Interest rates and inflation
In June 1952 the Bank of England’s key Bank Rate was at 4%. Inflation stood at 10.5%. As the chart shows, this was one of the few periods in the last 70 years when – as now – inflation spiked sharply, rising significantly above the Bank Rate. Today the Bank Rate is 1% and inflation (CPI) just under 9%.
High inflation isn’t new to anyone who’s lived through as many decades as Her Majesty. It peaked at just under 25% in August 1975, but for almost three decades – between the early 1990s and 2021 – it barely rose above 5%. In fact at several points since 2015 there has been zero official inflation in the UK.
Interest rates have been similarly low in recent years, with the Bank Rate reaching its all-time low of 0.1% following the onset of the pandemic in 2020.
How about total inflation during the 70-year period? According to the Bank of England, what you could buy with £10 in 1952 would now cost over £202.
UK government bond (gilt) yields have recently been rising (and bond prices falling) due to a combination of soaring inflation expectations and anticipated rate hikes from the Bank of England. Today, 10-year government bonds yield around 2%. This is up from 1% in late 2021 but a long way short of the 4% they yielded in 1952.
Earnings and house prices
Houses prices were roughly six-times average earnings in 1952 (when we had an average house price of around £1,800 and earnings of just over £300).
Today prices are approaching nine-times earnings (based on the average house price of £278,000 and average earnings of £32,000).
The makeup of the UK stock market…
In 1952 the main stock market index of the day, the FT 30, was dominated by shipbuilders, carmakers and textile companies. Rather than capturing the biggest companies, FT 30 members were selected by journalists at the Financial Times to represent the companies that were significant to the UK economy at the time.
By contrast, today, over 70% of revenues generated by companies in the FTSE 100 are earned outside of the UK. Hence the index has long ceased to be a barometer for the health of the UK economy.
…and 70 years of stock market returns
From the start of 1952 up until 30 May 2022 UK equities have returned just under 12% a year (11.7%). That’s a lot more than the 6% a year investors have earned on cash (proxied by short-term Treasury bills) over the same period.*
But it hasn’t been a smooth ride. UK equities have fallen in value in 18 of those years, and underperformed cash in 26 of them.

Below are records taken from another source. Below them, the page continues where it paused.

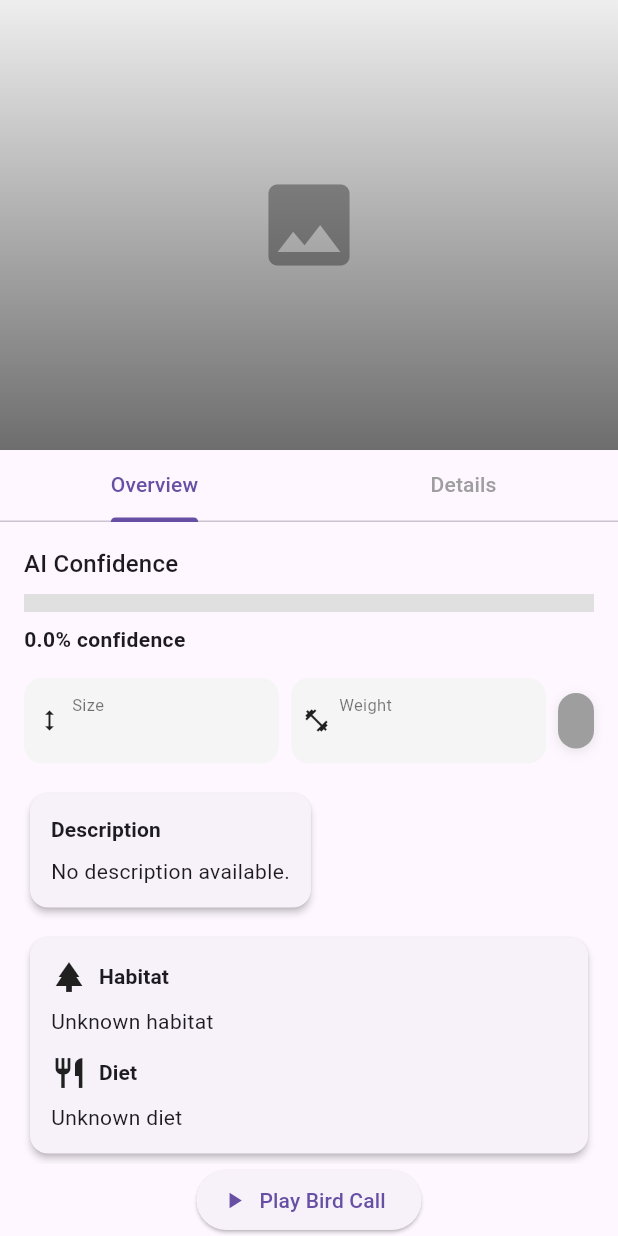
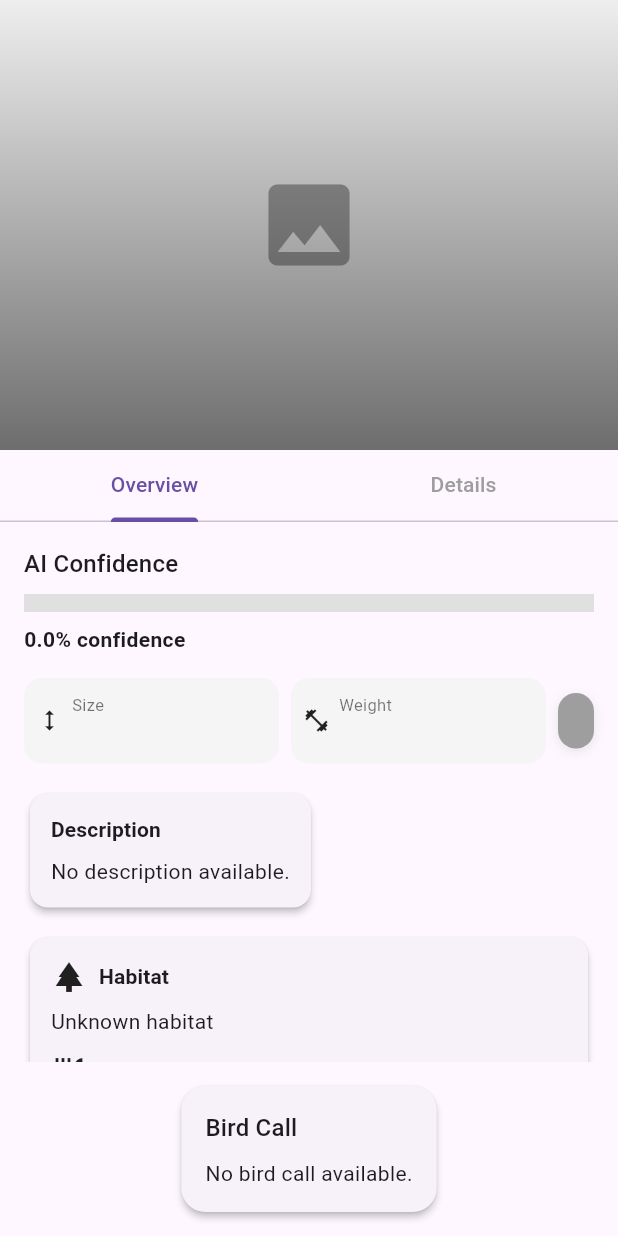
Before and after one commit to DanielNPaulino/flutter_ai_vision, a Flutter app: the ResultScreen screen opened directly with empty values, on a phone screen of 412 x 824 dp. Run offline on Flutter 3.47's test engine with Material 3 defaults, Android fonts, the phone set to English and light mode, and no system bars; our stand-ins replace hive, hive_flutter, image_picker, just_audio, shared_preferences; accounts and stored records are empty; network calls fail.

Commit message:
Enhance audio playback in ResultScreen; add audio position and duration tracking, and improve UI with playback controls and slider.

```diff
--- a/lib/screens/result_screen.dart
+++ b/lib/screens/result_screen.dart
@@ -52,6 +52,8 @@
   bool _isPlaying = false;
   String? _birdCallUrl;
   bool _loadingAudio = true;
+  Duration _audioPosition = Duration.zero;
+  Duration _audioDuration = Duration.zero;
 
   String get birdId =>
       widget.scientificName; // Use scientific name as unique ID
@@ -72,6 +74,22 @@
     });
     _audioPlayer = AudioPlayer();
     _fetchBirdCall();
+
+    _audioPlayer.positionStream.listen((pos) {
+      setState(() {
+        _audioPosition = pos;
+      });
+    });
+    _audioPlayer.durationStream.listen((dur) {
+      setState(() {
+        _audioDuration = dur ?? Duration.zero;
+      });
+    });
+    _audioPlayer.playerStateStream.listen((state) {
+      setState(() {
+        _isPlaying = state.playing;
+      });
+    });
   }
 
   Future<void> _fetchBirdCall() async {
@@ -126,9 +144,9 @@
 
   Future<void> _togglePlay() async {
     if (_birdCallUrl == null) {
-      ScaffoldMessenger.of(context).showSnackBar(
-        const SnackBar(content: Text('No bird call available')),
-      );
+      ScaffoldMessenger.of(
+        context,
+      ).showSnackBar(const SnackBar(content: Text('No bird call available')));
       return;
     }
 
@@ -598,14 +616,73 @@
               ),
             ),
             // Example button to add in your build method
-            if (_loadingAudio)
-              const CircularProgressIndicator()
-            else
-              ElevatedButton.icon(
-                onPressed: _togglePlay,
-                icon: Icon(_isPlaying ? Icons.pause : Icons.play_arrow),
-                label: Text(_isPlaying ? 'Pause Bird Call' : 'Play Bird Call'),
+            Card(
+              margin: const EdgeInsets.symmetric(vertical: 16),
+              shape: RoundedRectangleBorder(
+                borderRadius: BorderRadius.circular(16),
               ),
+              elevation: 2,
+              child: Padding(
+                padding: const EdgeInsets.all(16),
+                child: Column(
+                  crossAxisAlignment: CrossAxisAlignment.start,
+                  children: [
+                    Text(
+                      "Bird Call",
+                      style: Theme.of(context).textTheme.titleMedium,
+                    ),
+                    const SizedBox(height: 8),
+                    if (_loadingAudio)
+                      const Center(child: CircularProgressIndicator())
+                    else if (_birdCallUrl == null)
+                      const Text("No bird call available.")
+                    else ...[
+                      Row(
+                        children: [
+                          IconButton(
+                            iconSize: 36,
+                            icon: AnimatedSwitcher(
+                              duration: const Duration(milliseconds: 200),
+                              child: Icon(
+                                _isPlaying
+                                    ? Icons.pause_circle_filled
+                                    : Icons.play_circle_fill,
+                                key: ValueKey(_isPlaying),
+                                color: Theme.of(context).colorScheme.primary,
+                              ),
+                            ),
+                            onPressed: _togglePlay,
+                          ),
+                          Expanded(
+                            child: Slider(
+                              value: _audioPosition.inMilliseconds
+                                  .toDouble()
+                                  .clamp(
+                                    0,
+                                    _audioDuration.inMilliseconds.toDouble(),
+                                  ),
+                              min: 0,
+                              max: _audioDuration.inMilliseconds.toDouble() > 0
+                                  ? _audioDuration.inMilliseconds.toDouble()
+                                  : 1,
+                              onChanged: (value) async {
+                                await _audioPlayer.seek(
+                                  Duration(milliseconds: value.toInt()),
+                                );
+                              },
+                            ),
+                          ),
+                          Text(
+                            "${_formatDuration(_audioPosition)} / ${_formatDuration(_audioDuration)}",
+                            style: const TextStyle(fontSize: 12),
+                          ),
+                        ],
+                      ),
+                    ],
+                  ],
+                ),
+              ),
+            ),
           ],
         ),
       ),
@@ -702,4 +779,11 @@
       ),
     );
   }
+
+  String _formatDuration(Duration duration) {
+    String twoDigits(int n) => n.toString().padLeft(2, '0');
+    String twoDigitMinutes = twoDigits(duration.inMinutes.remainder(60));
+    String twoDigitSeconds = twoDigits(duration.inSeconds.remainder(60));
+    return '${twoDigitMinutes}:${twoDigitSeconds}';
+  }
 }
--- a/pubspec.yaml
+++ b/pubspec.yaml
@@ -36,13 +36,13 @@
   hive_flutter: 1.1.0
   path_provider: ^2.0.14
   url_launcher: ^6.2.5
-
   # The following adds the Cupertino Icons font to your application.
   # Use with the CupertinoIcons class for iOS style icons.
   cupertino_icons: ^1.0.8
   flutter_dotenv: ^6.0.0
-  http: ^1.5.0
+  http: ^1.5.0         # keep your existing http version or update to ^1.2.0 if needed
   shared_preferences: ^2.5.3
+  just_audio: ^0.9.36  # for playing the audio
 
 dev_dependencies:
   flutter_test:
```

There have been some spectacular falls and bounces en route. The UK market returned 149% in the single year 1975, for example. But this was off the back of falls of 28% and 50% in the previous two years. £100 invested at the start of that three-year period would only have been worth £89 at the end, even after the 149% bounce.*
As I like to remind people, short-term volatility and the risk of loss are the price of the entry ticket for the long term gains that stock market investing can deliver.
In the early years of the Queen’s reign, investing in shares was a rich person’s game. Only an estimated 3% of the population were shareholders in the mid 1960s.
Today, almost 80% of UK employees are members of a workplace pension scheme, through which they are likely to have some exposure to the stock market. This has democratised investing, and is allowing many more people to participate in the growth of the corporate sector.